Niklas Niklas - 9 months ago 30
C++ Question

What effect does a const have for effect before the return type in a function?

I have the following code:

const string getConstString()
return "MyConstString";

int main()
string str1 = getConstString();
cout << str1 << endl;

What effect does the const keyword have here?


One notable effect is that you can't move from a const result.

Before C++ gained direct support for move semantics in C++11, a not uncommon advice was to make return types const in order force client code to only use the result in meaningful ways, as a value (and not as a mutable object).

After C++11 the advice is the opposite: don't make a return value const, because that prevents moving.


#include <iostream>
#include <string>
using namespace std;

auto m() -> string { return {}; }
auto c() -> const string { return {}; }

void check( string&& ) { cout << "mutable\n"; }
void check( string const&& ) { cout << "const\n"; }

auto main()
    -> int
    check( m() );
    check( c() );

This outputs


… showing that the const on the result for function c, is very much noticeable to the calling code.

With int instead of string the output is instead 2 × “mutable”, showing a subtle and surprising difference in treatment of built-in types and class types: that top-level const is ignored for a result that is of a built-in type such as int.

C++11 §3.10/4 (basic.lval/4):

Class prvalues can have cv-qualified types; non-class prvalues always have cv-unqualified types.

It's worth noting that this is a rule for the type of prvalue expressions, and not a rewrite rule for function declarations like the decay to pointer type of an array or function type formal argument. I.e., the type of the function is not affected.
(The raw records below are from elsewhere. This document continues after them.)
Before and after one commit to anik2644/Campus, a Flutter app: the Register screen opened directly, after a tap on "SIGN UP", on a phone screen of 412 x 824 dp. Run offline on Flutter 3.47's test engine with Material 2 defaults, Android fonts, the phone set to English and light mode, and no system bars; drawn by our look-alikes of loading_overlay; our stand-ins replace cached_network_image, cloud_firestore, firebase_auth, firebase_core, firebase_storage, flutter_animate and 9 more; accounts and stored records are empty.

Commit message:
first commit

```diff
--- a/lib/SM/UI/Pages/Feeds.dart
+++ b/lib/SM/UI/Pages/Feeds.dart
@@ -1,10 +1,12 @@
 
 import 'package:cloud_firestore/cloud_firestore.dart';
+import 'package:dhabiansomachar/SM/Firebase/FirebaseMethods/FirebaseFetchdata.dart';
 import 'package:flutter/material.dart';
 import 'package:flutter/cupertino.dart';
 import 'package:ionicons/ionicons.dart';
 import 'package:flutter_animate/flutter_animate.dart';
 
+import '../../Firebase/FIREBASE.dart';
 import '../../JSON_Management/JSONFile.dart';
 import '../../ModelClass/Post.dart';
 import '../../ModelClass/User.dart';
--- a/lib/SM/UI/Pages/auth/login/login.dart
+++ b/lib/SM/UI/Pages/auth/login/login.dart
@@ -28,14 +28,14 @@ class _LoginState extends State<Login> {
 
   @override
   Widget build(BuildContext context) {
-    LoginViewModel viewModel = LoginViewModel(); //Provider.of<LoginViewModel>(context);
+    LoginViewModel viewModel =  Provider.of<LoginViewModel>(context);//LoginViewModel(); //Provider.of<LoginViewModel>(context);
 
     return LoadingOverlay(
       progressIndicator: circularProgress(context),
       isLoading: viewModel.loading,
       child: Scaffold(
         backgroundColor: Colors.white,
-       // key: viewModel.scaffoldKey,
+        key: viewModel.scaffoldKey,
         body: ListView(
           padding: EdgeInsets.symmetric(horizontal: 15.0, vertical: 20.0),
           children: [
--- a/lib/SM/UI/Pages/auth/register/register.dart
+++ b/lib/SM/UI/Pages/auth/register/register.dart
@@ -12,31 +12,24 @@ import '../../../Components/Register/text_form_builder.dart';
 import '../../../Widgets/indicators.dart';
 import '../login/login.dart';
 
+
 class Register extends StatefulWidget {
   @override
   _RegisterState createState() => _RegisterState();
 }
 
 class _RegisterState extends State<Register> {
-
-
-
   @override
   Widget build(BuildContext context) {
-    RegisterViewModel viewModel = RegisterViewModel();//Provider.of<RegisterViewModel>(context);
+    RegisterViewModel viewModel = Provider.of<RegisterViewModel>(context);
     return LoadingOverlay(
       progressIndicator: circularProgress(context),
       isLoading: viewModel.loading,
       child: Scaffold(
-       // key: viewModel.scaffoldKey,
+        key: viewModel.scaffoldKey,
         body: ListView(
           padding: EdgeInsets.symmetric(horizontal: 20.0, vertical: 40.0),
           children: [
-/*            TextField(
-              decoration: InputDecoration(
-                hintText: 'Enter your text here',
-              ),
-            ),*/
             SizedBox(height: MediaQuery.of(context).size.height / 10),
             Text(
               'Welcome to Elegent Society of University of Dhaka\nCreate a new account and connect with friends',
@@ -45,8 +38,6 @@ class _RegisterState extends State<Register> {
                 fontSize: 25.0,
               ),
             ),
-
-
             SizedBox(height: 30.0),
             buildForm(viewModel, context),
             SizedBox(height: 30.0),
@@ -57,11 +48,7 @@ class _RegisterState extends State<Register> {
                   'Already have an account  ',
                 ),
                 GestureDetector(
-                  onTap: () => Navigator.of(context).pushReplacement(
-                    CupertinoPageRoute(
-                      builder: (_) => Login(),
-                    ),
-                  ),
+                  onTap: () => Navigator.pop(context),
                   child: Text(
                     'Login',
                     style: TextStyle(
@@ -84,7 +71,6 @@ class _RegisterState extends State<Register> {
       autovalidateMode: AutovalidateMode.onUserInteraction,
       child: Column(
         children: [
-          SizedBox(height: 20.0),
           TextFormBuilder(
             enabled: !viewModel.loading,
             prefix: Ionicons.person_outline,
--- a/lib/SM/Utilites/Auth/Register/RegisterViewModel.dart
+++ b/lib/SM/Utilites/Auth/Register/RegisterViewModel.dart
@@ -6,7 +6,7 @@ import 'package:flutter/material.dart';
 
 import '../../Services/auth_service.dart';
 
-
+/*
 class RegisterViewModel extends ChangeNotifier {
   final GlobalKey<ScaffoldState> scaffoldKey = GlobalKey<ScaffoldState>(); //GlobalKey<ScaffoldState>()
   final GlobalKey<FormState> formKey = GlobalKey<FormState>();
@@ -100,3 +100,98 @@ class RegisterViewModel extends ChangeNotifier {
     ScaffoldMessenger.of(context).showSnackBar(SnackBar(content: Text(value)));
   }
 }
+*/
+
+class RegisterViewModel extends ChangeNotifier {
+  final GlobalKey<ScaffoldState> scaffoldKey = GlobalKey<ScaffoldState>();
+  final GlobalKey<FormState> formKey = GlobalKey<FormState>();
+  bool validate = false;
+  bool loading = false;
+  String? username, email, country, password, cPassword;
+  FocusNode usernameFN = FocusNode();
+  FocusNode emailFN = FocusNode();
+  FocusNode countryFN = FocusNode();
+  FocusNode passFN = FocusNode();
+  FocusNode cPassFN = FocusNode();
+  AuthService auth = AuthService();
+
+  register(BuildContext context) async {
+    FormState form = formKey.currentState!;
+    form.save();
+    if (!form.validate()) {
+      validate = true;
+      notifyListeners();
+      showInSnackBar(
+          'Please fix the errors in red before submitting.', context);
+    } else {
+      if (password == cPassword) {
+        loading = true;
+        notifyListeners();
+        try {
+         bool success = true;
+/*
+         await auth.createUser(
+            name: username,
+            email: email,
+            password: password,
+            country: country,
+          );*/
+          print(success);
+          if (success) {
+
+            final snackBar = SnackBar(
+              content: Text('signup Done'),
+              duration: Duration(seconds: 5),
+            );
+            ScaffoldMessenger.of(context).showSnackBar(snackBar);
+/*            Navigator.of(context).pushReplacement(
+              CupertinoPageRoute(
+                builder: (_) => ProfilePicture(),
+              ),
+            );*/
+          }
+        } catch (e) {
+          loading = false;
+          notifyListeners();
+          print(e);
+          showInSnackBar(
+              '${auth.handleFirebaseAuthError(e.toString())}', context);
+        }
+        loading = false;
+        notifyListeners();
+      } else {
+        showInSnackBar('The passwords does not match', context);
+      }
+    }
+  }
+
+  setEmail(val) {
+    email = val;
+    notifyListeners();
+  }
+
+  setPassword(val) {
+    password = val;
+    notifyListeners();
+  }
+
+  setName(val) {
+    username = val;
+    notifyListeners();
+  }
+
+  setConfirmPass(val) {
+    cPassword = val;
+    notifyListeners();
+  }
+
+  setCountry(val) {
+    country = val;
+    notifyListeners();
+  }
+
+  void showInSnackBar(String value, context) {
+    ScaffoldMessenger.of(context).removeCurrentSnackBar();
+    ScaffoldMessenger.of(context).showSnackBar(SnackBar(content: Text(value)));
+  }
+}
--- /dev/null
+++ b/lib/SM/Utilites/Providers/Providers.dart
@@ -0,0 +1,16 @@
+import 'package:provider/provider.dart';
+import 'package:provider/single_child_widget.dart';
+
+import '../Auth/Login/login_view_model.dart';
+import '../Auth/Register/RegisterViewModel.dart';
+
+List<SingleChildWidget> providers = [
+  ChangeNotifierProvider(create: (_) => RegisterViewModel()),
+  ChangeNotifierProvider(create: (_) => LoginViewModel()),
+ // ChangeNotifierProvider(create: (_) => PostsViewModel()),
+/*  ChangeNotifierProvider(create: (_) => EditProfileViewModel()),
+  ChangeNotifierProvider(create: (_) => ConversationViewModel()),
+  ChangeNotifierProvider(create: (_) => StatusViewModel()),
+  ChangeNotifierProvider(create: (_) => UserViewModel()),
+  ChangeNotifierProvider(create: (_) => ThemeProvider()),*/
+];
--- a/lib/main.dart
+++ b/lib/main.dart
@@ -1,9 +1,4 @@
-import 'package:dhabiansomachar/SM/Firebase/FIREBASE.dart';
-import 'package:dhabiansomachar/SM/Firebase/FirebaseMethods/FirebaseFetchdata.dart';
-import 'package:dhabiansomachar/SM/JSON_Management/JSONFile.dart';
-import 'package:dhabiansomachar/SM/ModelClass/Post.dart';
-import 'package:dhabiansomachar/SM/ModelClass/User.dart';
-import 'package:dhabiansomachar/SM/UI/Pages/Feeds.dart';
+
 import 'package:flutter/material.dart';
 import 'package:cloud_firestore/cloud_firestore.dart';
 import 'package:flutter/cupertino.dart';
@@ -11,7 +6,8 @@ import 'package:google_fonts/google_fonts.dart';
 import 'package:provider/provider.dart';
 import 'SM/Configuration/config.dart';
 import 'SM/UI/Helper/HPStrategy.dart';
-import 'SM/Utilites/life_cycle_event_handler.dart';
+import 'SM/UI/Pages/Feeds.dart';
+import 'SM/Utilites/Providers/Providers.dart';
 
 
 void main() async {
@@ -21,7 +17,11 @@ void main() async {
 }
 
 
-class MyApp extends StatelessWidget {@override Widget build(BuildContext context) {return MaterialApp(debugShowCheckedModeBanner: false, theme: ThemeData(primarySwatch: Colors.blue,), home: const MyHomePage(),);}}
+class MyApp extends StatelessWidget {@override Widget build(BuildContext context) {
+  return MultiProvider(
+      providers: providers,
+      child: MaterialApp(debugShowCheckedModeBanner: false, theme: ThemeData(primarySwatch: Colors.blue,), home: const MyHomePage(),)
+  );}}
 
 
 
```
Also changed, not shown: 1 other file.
The const is there still in the type:

#include <iostream>
#include <type_traits>      // std::is_same
using namespace std;

#define STATIC_ASSERT( e ) static_assert( e, #e " <- is needed." )

auto c() -> const int{ return {}; }

auto main()
    -> int
    // Function type:
    STATIC_ASSERT(( is_same<decltype( c ), auto()->const int>::value ));
    STATIC_ASSERT(( not is_same<decltype( c ), auto()->int>::value ));

    // prvalue type:
    STATIC_ASSERT(( is_same<decltype( c() ), int>::value ));
    STATIC_ASSERT(( not is_same<decltype( c() ), int const>::value ));